January 23, 2007
From journal Thanksgiving Weekend in Maine
Portsmouth, New Hampshire
October 21, 2003
Beautiful any time of the year, whether blanketed in snow and twinkling with white Christmas lights, or sparkling a pristine white against deep blue summer skies, the lighthouse and its 1800s lightkeeper's quarters are a popular stop for tourists and area residents. Don't be surprised to see a few divers in wetsuits venturing out into the cove to treasure hunt (no matter the season). The Nubble is a working lighthouse; its pivoting red beacon and haunting foghorn hearken back to a simpler time. Make sure to bring your camera to capture this charming historic site.
There is no admission charge to visit Nubble, which is good news -- you'll want to save your money for an ice-cream cone (or a lobster!) at nearby Fox's Restaurant.
Enjoy your visit to this coastal gem!
From journal Autumn Weekend at Nubble Light
by Mary Dickinson
May 26, 2003
Nubble was a nickname the local sailors gave the island where the lighthouse is located due to its shape. It projects out of the water like a nub. Built of cast iron and lined with brick the 41 foot tower has withstood the rigors of the battering sea since 1879. The fourth order Fresnel lamp was replaced when the light was automated in 1987 and can be seen 13 miles out. It has a weather activated fog horn. Like all lighthouses it has a special flashing signal that identifies it. Seeing its sequence and the color of the light sailors know they are near Cape Neddick and the mouth of the York River.
The lighthouse and island are now owned by the City of York and now it is possible to go on the island by a foot bridge. Lonely, brave and forever vigilant this historic monument is a proud reminder of those who were willing to spend their lives guiding the mariner through danger and storm. The addition to the keeper's house leading to the light tower was built to allow the keeper to remain inside the buildings while tending the light on a cold winter day.
The timelessness of the sea and its environs are always more nostalgic with the telling of stories of premonitions. A sailor had a dream the night before boarding his ship. The next day as he past the Nubble Light he knew it would be for the last time and it was. Others on the ship tried to be relieved from duty because they too had premonition about an impending disaster at sea. One actually went awol. Perhaps the timelessness of the sea is the reason a quarter of a million visitors come here each year. A picture of this light was included in the space ship Voyager in 1977 to identify a prominent landmark on earth. See Cape Neddick Light

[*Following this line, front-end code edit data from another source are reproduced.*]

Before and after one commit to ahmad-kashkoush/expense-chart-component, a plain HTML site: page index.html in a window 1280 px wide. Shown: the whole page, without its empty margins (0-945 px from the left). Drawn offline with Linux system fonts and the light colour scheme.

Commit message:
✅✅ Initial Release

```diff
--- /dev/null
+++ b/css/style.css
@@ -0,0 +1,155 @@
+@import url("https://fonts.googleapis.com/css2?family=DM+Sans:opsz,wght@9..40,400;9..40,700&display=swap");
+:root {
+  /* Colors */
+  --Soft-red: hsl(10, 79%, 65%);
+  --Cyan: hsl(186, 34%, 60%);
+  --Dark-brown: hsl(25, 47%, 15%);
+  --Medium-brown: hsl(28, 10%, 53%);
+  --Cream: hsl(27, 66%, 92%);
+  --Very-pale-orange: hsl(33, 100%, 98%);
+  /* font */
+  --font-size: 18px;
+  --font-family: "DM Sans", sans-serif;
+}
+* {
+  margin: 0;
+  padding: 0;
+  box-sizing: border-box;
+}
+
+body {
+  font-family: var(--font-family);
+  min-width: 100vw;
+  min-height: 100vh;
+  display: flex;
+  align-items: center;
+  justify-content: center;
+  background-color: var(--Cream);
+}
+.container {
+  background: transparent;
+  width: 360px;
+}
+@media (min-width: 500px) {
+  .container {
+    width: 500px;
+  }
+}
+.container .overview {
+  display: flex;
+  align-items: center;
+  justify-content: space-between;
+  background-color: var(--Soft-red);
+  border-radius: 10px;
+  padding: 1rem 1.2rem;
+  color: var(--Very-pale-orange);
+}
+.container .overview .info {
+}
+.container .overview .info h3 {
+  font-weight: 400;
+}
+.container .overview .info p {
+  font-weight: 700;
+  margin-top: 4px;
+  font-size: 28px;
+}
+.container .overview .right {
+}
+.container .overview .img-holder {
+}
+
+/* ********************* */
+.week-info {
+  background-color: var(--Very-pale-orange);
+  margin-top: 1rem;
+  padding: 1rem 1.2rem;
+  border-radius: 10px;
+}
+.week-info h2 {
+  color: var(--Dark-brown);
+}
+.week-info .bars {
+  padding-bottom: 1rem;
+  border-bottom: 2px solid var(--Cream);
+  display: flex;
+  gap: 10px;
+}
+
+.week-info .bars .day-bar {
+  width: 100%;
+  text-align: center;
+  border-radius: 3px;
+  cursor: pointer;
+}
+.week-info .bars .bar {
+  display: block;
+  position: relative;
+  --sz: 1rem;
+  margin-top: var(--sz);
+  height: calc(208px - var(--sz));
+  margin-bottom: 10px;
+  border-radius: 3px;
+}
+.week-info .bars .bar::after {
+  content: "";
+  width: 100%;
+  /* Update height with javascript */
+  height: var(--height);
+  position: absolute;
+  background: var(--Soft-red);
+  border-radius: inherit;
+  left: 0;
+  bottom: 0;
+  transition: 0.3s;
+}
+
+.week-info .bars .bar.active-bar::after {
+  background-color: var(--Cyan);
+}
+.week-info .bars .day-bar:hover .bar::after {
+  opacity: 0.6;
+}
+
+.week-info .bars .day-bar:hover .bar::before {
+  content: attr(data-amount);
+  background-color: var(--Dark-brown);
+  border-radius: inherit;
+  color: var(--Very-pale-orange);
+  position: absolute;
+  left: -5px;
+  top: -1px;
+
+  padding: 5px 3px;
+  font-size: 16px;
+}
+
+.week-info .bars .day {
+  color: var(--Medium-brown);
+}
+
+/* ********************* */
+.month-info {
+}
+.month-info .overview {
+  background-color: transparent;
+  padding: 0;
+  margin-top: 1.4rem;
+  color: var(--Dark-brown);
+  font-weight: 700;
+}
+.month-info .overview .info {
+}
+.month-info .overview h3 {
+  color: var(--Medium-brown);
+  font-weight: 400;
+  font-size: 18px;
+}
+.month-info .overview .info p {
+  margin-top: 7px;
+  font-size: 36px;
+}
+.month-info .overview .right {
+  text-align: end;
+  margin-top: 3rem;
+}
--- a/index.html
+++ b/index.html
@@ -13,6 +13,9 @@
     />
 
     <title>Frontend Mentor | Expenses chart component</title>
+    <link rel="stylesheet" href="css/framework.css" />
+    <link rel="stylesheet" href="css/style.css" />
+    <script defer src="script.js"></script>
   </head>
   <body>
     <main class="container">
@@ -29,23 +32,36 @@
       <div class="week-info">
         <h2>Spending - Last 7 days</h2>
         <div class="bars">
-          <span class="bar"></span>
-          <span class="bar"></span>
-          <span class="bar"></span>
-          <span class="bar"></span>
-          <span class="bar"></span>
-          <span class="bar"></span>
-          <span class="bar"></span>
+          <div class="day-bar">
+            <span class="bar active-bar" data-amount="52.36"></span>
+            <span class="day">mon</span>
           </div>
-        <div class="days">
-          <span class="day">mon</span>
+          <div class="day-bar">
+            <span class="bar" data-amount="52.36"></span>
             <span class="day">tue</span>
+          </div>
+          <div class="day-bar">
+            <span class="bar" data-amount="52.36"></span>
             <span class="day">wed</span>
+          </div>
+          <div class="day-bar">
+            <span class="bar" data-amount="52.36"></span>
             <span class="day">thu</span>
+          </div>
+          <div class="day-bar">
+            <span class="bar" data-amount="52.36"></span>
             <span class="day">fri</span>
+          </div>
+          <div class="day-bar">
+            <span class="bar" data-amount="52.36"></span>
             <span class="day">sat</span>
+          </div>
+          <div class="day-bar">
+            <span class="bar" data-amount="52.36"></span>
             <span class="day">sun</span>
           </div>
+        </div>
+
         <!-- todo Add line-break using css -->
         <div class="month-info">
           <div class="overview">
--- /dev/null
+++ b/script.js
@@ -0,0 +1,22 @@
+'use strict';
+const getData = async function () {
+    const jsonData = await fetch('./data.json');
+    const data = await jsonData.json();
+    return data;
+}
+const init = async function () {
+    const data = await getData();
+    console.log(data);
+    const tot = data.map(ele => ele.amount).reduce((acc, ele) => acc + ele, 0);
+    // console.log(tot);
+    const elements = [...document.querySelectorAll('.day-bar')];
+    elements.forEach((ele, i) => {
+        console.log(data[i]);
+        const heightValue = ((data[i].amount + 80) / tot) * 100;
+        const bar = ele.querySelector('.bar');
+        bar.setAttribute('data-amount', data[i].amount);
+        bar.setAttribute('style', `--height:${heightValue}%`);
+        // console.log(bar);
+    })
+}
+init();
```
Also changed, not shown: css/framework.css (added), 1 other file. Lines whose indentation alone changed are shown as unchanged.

From journal Lighthouses on the Coast of Maine
May 4, 2002
From journal York - you can get there from here!
Seabrook, New Hampshire
January 21, 2001
From journal Beautiful York